In the same year that Google was founded, the TV show “Seinfeld” came to an end and the highly acclaimed books “The Not So Big House” and “Eclectic Style in Interior Design” were published, Lois Baumgartner went with a friend and former neighbor to look at a new subdivision in Blacksburg. “She told me that she was hand picking her neighbors,” Lois recalls. “It was a Sunday, and Brookfield Village had a brick entrance, two gazebos, paved streets, sidewalks, town water and neatly marked plots. The mist was lifting off Brush Mountain on a little rise off the main circle that I thought would be perfect.” When she returned with her husband, Fred, later that afternoon, he conceded that if they could buy that plot, he’d consider it.
They had grown weary of 22 years in their in-town, 4-level “starter” home which backed up to a busy University City Blvd., and Lois had been saving her dream house plan for just this moment. They bought the lot with a west view across pastures and rolling hills to Brush Mountain in January of 1999. Building started in March, and they moved in September.
Fralin & Waldron of Roanoke designed this planned community, so Lois took her plans to their architect. “He wanted to make certain it would fit into the neighborhood,” she says. “The traditional design has a compact floor plan with about 2,800 square feet on two floors. The architect removed a dormer from an upstairs bedroom right off. I flipped the garage from the original plan, so the master bedroom would be in front toward the view.” Lois also asked for a bonus room over the garage finished as a combo office, sewing, craft, exercise space. She gave the architect dimensions for corner cabinets and antique pieces so window placement would allow wall space to accommodate the furniture.
Because of allergies, Lois chose wood floors for the first floor, and though they have a basement, she requested a main floor laundry room with a pass-through from the master bedroom. “This baffled the builders since they only dealt with laundry chutes from one floor to another. During construction, the pass-through “hole” laundry door had to be moved six feet to the left so it would line up with the lower base cabinet on the other side of the wall in the laundry room. We caught that just in time.” Though she was working full-time when the house was being built, Lois went to the site every day when she knew the building supervisor would be there.
She put five pocket doors in her plan so not to lose wall space due to swinging doors, and she worked with a kitchen planner who suggested the sink in a U-shape counter facing the mountain view. A few years after moving in, the builder wanted to place a two-story home 60 feet from their front door. “We bought that lot to protect our mountain view,” states Fred.

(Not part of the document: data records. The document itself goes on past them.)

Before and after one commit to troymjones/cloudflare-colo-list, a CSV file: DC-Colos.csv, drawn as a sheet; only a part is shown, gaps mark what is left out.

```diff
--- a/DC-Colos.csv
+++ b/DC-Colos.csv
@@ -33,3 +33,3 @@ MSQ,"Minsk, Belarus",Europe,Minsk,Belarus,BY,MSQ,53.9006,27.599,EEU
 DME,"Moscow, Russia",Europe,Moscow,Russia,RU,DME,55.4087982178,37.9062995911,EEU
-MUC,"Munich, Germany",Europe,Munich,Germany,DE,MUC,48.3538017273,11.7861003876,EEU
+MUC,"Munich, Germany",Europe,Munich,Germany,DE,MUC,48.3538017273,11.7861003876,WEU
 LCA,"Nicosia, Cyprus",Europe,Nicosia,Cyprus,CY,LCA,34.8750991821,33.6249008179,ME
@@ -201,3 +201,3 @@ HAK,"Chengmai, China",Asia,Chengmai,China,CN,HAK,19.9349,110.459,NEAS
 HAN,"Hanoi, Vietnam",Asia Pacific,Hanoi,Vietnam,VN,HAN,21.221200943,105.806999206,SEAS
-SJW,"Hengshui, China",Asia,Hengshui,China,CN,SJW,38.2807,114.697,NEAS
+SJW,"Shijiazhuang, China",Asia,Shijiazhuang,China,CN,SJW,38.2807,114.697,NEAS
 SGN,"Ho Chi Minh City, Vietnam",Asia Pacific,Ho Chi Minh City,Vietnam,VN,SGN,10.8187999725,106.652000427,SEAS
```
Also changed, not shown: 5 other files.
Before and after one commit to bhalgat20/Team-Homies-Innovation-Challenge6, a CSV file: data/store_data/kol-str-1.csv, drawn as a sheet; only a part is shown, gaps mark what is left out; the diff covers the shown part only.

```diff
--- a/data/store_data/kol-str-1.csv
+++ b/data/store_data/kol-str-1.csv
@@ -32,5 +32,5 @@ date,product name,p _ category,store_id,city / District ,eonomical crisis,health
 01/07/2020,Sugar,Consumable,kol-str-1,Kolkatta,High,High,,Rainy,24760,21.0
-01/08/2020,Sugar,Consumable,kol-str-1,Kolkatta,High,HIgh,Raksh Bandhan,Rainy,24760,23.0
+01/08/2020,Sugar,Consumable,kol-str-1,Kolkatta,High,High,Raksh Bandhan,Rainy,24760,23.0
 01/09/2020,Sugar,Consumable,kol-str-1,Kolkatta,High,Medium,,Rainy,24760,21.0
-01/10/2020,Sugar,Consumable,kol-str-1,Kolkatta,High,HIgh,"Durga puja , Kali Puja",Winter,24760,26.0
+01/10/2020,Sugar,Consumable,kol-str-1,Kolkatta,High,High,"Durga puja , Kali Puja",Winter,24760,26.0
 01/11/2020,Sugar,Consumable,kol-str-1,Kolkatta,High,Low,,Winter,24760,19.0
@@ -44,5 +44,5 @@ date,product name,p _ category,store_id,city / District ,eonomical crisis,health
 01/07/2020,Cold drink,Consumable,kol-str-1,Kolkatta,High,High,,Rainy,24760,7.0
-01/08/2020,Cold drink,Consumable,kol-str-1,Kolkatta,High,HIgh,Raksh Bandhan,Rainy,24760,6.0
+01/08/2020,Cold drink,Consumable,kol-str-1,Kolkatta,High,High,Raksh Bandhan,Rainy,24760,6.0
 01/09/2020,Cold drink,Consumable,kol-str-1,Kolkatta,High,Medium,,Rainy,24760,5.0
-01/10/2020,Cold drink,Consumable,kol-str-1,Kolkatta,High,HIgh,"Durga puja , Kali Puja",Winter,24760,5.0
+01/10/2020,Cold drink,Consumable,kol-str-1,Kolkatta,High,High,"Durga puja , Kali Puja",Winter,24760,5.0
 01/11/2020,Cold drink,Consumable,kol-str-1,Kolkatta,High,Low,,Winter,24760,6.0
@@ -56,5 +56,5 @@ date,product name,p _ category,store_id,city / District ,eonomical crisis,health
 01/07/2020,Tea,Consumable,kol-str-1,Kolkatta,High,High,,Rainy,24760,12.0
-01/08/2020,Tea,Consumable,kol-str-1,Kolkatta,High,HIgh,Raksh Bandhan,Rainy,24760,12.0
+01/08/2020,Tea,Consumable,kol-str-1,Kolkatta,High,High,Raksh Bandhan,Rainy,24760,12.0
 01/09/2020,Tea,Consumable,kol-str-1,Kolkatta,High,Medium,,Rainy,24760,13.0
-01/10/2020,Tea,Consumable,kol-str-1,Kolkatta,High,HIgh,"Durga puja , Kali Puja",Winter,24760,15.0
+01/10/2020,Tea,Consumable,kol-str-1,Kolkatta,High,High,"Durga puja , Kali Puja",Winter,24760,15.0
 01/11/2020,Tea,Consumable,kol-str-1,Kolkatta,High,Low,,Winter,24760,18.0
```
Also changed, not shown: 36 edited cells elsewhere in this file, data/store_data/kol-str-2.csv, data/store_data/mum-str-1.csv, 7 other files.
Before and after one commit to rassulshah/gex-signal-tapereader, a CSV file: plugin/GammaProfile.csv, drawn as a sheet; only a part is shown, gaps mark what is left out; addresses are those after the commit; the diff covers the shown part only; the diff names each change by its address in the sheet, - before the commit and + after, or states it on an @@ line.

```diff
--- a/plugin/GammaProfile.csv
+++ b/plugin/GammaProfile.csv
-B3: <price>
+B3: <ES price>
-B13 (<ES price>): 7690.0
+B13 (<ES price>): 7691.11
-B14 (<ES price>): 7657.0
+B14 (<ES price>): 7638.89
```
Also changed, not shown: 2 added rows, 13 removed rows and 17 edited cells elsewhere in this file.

That they want to live on one floor was questioned by the architect, who observed that Fred and Lois were not that old. Lois laughs. “We don’t move often, and I plan to be carried out of this house. I knew what I wanted and never strayed from it.”
Charm exudes from every room of the home, where an eclectic blend of traditional, antique, international and country rustic get along well with soft wall colors, crown molding and a tiny touch of bright red in every room. There’s a Colonial appeal upon arrival at their slightly secluded setting. A white picket fence frames the front patio with a cherry tree for shade and potted flowers and the American flag or a seasonal banner for pops of color. Stepping through French doors into the living room brings one into a real “living” room, as this is their main “living” space. Fred often grades paper on the couch, and they both relax in front of the fireplace and TV. There’s no separate den or family room on the first floor, promoting efficiency of space.
The open, formal dining room is next to the living room with a bright, enchanting, well-organized kitchen beyond. It’s white with gray granite countertops, yellow and blue accent pieces and an antique wood table that beckons one to sit, chat and enjoy a cup of tea. Plantation blinds are built into window height shutters which open or close, and the view to the west is calming in any season..
The master bedroom features a high bed with black and cream linens, matching wingback chair and valances. Mahogany and brass furnishings round out an attractive Williamsburg style. The master bath has that little door with laundry basket concealed and another door opening to the laundry/mud room on the other side. Efficient, cute, functional.
A brick front porch facing west sports the requisite white rockers where Lois and Fred often spend summer evenings. Lois has a classic, authentic, warm touch in style that matches her personality. Her seemingly effortless decor radiates gracious living in casual comfort.
Text by Joanne M. Anderson
Photos by Natalie Gibbs Photography